*** Opening SOURCE INFORMATION ***
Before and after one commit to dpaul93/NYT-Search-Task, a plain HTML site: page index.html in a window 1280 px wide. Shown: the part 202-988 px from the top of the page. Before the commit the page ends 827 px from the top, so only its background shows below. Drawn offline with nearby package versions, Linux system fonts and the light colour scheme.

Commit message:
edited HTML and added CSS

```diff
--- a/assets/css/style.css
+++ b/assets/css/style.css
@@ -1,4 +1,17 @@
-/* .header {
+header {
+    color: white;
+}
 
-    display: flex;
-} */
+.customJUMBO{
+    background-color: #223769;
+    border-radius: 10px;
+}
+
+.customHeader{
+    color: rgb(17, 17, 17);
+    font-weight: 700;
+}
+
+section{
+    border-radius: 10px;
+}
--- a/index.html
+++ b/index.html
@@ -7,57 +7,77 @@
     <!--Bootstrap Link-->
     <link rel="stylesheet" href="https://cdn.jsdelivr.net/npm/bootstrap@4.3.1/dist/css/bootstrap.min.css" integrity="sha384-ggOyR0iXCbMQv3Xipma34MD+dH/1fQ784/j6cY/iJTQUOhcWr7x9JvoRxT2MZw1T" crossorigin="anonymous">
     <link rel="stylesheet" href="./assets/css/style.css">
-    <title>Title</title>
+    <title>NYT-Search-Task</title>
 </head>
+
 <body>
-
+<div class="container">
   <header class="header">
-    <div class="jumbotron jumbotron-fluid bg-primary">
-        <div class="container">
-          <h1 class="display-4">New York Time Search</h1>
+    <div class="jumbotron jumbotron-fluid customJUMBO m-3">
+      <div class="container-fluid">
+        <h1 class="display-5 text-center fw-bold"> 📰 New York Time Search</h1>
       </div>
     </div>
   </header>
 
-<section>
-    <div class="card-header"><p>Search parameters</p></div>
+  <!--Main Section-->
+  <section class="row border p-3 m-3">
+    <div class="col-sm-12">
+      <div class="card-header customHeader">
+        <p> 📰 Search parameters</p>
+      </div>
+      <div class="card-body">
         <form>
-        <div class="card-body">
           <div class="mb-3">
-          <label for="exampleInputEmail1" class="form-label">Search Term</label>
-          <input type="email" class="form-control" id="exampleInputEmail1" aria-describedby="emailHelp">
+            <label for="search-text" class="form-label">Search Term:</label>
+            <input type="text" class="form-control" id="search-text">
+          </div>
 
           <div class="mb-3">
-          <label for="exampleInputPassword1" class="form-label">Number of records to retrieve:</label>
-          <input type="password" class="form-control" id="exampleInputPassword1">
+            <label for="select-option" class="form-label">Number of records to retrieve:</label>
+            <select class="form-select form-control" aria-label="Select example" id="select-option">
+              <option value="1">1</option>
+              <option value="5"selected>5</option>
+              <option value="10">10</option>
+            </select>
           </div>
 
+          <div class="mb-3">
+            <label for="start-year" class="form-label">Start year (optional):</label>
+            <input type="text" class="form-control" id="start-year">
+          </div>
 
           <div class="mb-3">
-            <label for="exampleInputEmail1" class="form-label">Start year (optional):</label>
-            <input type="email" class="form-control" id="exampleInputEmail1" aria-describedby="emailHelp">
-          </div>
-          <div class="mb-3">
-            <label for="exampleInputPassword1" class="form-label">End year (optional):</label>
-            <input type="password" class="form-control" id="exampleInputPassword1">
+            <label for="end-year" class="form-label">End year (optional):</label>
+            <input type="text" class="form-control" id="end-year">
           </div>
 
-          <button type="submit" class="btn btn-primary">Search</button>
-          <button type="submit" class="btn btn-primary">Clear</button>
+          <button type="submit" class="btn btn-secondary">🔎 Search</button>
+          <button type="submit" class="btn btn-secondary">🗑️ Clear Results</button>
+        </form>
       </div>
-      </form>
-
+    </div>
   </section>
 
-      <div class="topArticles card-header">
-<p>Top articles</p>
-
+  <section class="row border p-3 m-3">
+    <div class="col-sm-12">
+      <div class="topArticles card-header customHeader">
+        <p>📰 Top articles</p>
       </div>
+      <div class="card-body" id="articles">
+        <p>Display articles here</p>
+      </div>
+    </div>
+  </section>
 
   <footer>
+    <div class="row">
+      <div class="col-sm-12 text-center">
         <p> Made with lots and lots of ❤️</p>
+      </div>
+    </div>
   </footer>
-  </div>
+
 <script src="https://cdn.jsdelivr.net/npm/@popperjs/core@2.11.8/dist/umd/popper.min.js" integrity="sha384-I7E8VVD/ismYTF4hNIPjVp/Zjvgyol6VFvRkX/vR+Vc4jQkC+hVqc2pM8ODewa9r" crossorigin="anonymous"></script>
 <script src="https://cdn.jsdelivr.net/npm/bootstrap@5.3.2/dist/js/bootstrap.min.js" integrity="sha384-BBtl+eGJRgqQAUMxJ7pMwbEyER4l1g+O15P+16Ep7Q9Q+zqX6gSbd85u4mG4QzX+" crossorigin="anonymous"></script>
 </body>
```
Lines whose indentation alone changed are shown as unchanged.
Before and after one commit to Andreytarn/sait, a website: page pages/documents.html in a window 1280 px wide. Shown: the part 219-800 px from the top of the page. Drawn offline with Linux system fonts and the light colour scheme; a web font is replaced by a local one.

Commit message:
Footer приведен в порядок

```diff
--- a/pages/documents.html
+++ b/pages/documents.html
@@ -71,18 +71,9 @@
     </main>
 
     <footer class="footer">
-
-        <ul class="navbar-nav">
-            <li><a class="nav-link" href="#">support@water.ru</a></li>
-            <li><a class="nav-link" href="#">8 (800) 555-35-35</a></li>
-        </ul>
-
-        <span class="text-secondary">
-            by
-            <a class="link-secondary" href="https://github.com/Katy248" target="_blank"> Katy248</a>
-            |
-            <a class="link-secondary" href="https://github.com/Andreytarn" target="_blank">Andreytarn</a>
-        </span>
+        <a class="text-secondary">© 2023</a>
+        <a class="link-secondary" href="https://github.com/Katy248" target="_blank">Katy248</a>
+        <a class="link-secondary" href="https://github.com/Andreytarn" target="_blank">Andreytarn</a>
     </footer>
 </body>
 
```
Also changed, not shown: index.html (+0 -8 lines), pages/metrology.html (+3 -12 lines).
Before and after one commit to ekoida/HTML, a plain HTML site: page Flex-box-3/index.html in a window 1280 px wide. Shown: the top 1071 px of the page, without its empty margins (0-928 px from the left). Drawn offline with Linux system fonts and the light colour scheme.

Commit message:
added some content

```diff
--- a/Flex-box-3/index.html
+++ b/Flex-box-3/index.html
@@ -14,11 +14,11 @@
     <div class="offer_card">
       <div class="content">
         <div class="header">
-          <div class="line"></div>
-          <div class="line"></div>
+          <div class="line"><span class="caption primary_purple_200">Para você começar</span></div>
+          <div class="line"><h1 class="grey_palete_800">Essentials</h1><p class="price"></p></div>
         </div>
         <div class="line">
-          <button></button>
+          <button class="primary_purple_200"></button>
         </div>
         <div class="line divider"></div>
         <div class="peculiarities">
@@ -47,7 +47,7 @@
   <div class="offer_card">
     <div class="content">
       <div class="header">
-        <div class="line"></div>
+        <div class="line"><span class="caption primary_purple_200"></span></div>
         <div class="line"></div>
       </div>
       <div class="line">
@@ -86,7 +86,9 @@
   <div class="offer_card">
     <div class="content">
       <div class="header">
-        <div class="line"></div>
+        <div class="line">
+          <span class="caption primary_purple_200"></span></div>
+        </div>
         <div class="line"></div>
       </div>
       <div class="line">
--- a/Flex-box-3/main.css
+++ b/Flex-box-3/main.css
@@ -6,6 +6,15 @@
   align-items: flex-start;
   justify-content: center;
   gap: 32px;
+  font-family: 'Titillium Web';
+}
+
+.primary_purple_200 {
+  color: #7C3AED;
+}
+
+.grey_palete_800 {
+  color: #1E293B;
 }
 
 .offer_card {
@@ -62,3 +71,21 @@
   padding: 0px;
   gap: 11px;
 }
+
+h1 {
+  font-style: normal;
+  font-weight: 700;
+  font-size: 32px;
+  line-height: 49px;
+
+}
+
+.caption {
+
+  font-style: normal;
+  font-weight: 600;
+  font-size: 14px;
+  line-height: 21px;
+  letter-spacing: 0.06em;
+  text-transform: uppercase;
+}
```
*** Closing SOURCE INFORMATION ***
### YOUR GOAL:
Working from the entries above, filter out every line that lacks "container" and copy what remains.

### EXERCISE OUTPUT:
+<div class="container">
-        <div class="container">
+      <div class="container-fluid">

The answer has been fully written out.